_Exercise_
Without changing anything, reproduce every record below.

_Data records_

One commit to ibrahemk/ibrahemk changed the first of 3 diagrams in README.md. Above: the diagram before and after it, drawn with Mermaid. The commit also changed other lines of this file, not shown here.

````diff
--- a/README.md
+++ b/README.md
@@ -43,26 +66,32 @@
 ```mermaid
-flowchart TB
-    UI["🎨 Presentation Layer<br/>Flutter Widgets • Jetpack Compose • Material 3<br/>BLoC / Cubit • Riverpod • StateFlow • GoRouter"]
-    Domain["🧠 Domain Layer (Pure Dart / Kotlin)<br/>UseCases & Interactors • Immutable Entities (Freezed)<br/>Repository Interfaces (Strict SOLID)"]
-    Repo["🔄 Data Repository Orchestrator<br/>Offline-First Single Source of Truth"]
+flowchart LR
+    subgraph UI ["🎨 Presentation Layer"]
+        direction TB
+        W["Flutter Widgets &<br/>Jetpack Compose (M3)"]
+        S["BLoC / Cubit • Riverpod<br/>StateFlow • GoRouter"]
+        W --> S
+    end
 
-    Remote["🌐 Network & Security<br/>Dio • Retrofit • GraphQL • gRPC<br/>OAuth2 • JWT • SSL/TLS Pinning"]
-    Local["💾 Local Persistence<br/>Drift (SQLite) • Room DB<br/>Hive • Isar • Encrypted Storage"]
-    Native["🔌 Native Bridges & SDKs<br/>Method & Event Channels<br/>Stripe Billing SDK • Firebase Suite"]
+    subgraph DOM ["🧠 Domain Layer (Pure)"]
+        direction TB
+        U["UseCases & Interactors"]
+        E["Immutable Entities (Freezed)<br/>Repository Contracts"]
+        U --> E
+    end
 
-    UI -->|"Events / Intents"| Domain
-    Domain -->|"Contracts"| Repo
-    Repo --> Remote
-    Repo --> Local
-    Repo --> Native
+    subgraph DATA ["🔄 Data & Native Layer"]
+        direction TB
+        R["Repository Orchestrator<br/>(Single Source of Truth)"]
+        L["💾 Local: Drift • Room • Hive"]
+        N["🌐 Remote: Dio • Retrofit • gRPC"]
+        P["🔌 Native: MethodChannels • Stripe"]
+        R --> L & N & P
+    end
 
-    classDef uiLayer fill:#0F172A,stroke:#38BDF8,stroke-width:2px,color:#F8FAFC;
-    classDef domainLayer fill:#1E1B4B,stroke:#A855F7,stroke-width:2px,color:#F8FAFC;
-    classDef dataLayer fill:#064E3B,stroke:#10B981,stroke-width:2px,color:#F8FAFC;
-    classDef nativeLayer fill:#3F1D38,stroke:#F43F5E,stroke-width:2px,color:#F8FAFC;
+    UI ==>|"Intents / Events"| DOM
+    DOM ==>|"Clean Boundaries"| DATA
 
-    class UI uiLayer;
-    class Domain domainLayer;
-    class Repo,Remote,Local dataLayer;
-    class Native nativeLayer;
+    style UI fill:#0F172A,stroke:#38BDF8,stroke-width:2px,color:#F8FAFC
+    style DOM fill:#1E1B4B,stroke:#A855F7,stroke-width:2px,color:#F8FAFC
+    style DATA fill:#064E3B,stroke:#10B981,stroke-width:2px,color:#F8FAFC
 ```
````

_The completed task_
One commit to ibrahemk/ibrahemk changed the first of 3 diagrams in README.md. Above: the diagram before and after it, drawn with Mermaid. The commit also changed other lines of this file, not shown here.

````diff
--- a/README.md
+++ b/README.md
@@ -43,26 +66,32 @@
 ```mermaid
-flowchart TB
-    UI["🎨 Presentation Layer<br/>Flutter Widgets • Jetpack Compose • Material 3<br/>BLoC / Cubit • Riverpod • StateFlow • GoRouter"]
-    Domain["🧠 Domain Layer (Pure Dart / Kotlin)<br/>UseCases & Interactors • Immutable Entities (Freezed)<br/>Repository Interfaces (Strict SOLID)"]
-    Repo["🔄 Data Repository Orchestrator<br/>Offline-First Single Source of Truth"]
+flowchart LR
+    subgraph UI ["🎨 Presentation Layer"]
+        direction TB
+        W["Flutter Widgets &<br/>Jetpack Compose (M3)"]
+        S["BLoC / Cubit • Riverpod<br/>StateFlow • GoRouter"]
+        W --> S
+    end
 
-    Remote["🌐 Network & Security<br/>Dio • Retrofit • GraphQL • gRPC<br/>OAuth2 • JWT • SSL/TLS Pinning"]
-    Local["💾 Local Persistence<br/>Drift (SQLite) • Room DB<br/>Hive • Isar • Encrypted Storage"]
-    Native["🔌 Native Bridges & SDKs<br/>Method & Event Channels<br/>Stripe Billing SDK • Firebase Suite"]
+    subgraph DOM ["🧠 Domain Layer (Pure)"]
+        direction TB
+        U["UseCases & Interactors"]
+        E["Immutable Entities (Freezed)<br/>Repository Contracts"]
+        U --> E
+    end
 
-    UI -->|"Events / Intents"| Domain
-    Domain -->|"Contracts"| Repo
-    Repo --> Remote
-    Repo --> Local
-    Repo --> Native
+    subgraph DATA ["🔄 Data & Native Layer"]
+        direction TB
+        R["Repository Orchestrator<br/>(Single Source of Truth)"]
+        L["💾 Local: Drift • Room • Hive"]
+        N["🌐 Remote: Dio • Retrofit • gRPC"]
+        P["🔌 Native: MethodChannels • Stripe"]
+        R --> L & N & P
+    end
 
-    classDef uiLayer fill:#0F172A,stroke:#38BDF8,stroke-width:2px,color:#F8FAFC;
-    classDef domainLayer fill:#1E1B4B,stroke:#A855F7,stroke-width:2px,color:#F8FAFC;
-    classDef dataLayer fill:#064E3B,stroke:#10B981,stroke-width:2px,color:#F8FAFC;
-    classDef nativeLayer fill:#3F1D38,stroke:#F43F5E,stroke-width:2px,color:#F8FAFC;
+    UI ==>|"Intents / Events"| DOM
+    DOM ==>|"Clean Boundaries"| DATA
 
-    class UI uiLayer;
-    class Domain domainLayer;
-    class Repo,Remote,Local dataLayer;
-    class Native nativeLayer;
+    style UI fill:#0F172A,stroke:#38BDF8,stroke-width:2px,color:#F8FAFC
+    style DOM fill:#1E1B4B,stroke:#A855F7,stroke-width:2px,color:#F8FAFC
+    style DATA fill:#064E3B,stroke:#10B981,stroke-width:2px,color:#F8FAFC
 ```
````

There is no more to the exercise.